Example of Axis of Rotation
A simple example is one axle or hinge that allows rotation, but not translation (movement). The following image shows a two-dimensional shape (a half bell) rotating around a single, vertical axis of rotation. If the shape travels 360 degrees, the result is a three-dimensional bell:
The final object (in this case, a bell) is called an object of revolution.
Radius of Rotation Example
The radius of rotation is a line segment that extends from the rotational axis to a point of interest on the outer edge.
If you’re using the disc method, the radius of rotation is perpendicular (at right angles) to the axis of rotation.
Real Life Axis of Rotation Examples
In aviation, “axis of rotation” refers to one of three axes, about which an airplane pitches, rolls, or yaws.
The three axes (shown in the above image with blue arrows) are:
- Lateral (pitch), controlled by the elevator,
- Longitudinal (roll), controlled by ailerons.
- Vertical (yaw), controlled by the rudder.

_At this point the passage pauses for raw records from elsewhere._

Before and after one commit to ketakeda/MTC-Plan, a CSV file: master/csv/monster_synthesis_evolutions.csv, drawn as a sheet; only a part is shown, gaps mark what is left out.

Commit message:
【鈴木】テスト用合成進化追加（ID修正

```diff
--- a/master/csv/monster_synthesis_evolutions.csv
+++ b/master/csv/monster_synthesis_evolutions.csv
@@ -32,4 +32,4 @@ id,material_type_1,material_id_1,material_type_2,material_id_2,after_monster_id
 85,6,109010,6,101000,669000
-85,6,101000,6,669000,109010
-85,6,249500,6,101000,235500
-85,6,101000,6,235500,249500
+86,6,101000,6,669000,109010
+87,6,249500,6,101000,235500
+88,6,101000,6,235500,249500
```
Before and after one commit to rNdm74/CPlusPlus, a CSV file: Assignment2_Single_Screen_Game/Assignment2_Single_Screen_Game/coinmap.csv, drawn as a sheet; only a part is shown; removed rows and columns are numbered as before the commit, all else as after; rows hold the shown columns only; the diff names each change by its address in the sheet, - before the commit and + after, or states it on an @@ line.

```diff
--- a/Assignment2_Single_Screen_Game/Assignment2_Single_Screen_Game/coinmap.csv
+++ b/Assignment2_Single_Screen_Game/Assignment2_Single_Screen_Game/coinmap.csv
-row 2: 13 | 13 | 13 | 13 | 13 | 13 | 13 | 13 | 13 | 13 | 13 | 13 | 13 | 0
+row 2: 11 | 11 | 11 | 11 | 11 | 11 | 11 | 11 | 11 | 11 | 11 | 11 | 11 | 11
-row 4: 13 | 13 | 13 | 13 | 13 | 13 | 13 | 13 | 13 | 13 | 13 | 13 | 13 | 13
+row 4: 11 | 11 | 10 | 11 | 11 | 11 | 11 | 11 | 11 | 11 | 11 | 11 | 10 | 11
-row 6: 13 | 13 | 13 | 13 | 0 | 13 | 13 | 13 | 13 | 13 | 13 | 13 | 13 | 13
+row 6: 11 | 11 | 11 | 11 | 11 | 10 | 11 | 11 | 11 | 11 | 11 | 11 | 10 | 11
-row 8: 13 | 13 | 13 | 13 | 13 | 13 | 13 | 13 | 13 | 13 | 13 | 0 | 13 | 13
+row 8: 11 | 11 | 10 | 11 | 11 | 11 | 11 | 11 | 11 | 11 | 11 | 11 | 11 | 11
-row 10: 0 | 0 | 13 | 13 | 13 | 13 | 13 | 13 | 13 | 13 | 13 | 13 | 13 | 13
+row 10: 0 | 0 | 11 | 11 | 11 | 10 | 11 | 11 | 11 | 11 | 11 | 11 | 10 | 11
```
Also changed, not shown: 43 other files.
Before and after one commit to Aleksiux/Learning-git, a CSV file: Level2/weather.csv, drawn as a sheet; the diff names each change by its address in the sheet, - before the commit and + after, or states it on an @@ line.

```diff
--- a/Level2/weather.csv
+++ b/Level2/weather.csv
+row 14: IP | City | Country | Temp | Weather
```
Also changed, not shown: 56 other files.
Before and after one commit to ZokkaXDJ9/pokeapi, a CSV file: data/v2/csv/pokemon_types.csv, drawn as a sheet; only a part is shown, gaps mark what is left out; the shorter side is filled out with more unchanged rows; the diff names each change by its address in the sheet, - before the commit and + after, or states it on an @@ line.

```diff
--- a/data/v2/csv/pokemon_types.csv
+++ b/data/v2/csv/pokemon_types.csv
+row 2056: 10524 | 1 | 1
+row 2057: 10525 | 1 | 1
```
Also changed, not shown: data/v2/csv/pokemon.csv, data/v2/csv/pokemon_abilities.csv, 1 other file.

2. Earth’s Axis of Rotation
The Earth is tilted at an angle of 23.5° with respect to the Sun. The axis of rotation affects when the seasons happen;
- When the tilt is towards the Sun, it’s summer in the northern hemisphere and winter in the southern hemisphere.
- When the tilt is away from the Sun, it’s winter in the northern hemisphere and summer in the southern hemisphere.
The Earth’s tilt is much like a spinning top; It wobble’s as it orbits the Sun, creating a wobble effect.
Finding the Volume of a Solid of Revolution
The disc method or washer method are used to find the volume of objects of revolution in calculus. The disc method is used for solid objects, while the washer method is a modified disc method for objects with holes. More specifically:
- Use the disc method if:
- The axis of rotation is also the boundary (edge) of the two-dimensional object you’re rotating, and
- The cross sections (thin slices of the resulting solid) are taken perpendicular to the axis of rotation.
- Use the washer method if:
- The axis of rotation isn’t a boundary of the two-dimensional object, and
- The cross sections are taken perpendicular to the axis of rotation.
Smithsonian National Air and Space Museum. How Things Fly. Retrieved October 10, 2019 from: https://howthingsfly.si.edu/flight-dynamics/roll-pitch-and-yaw
Stewart, J. (2009). Calculus: Concepts and Contexts. Retrieved October 8, 2019 from: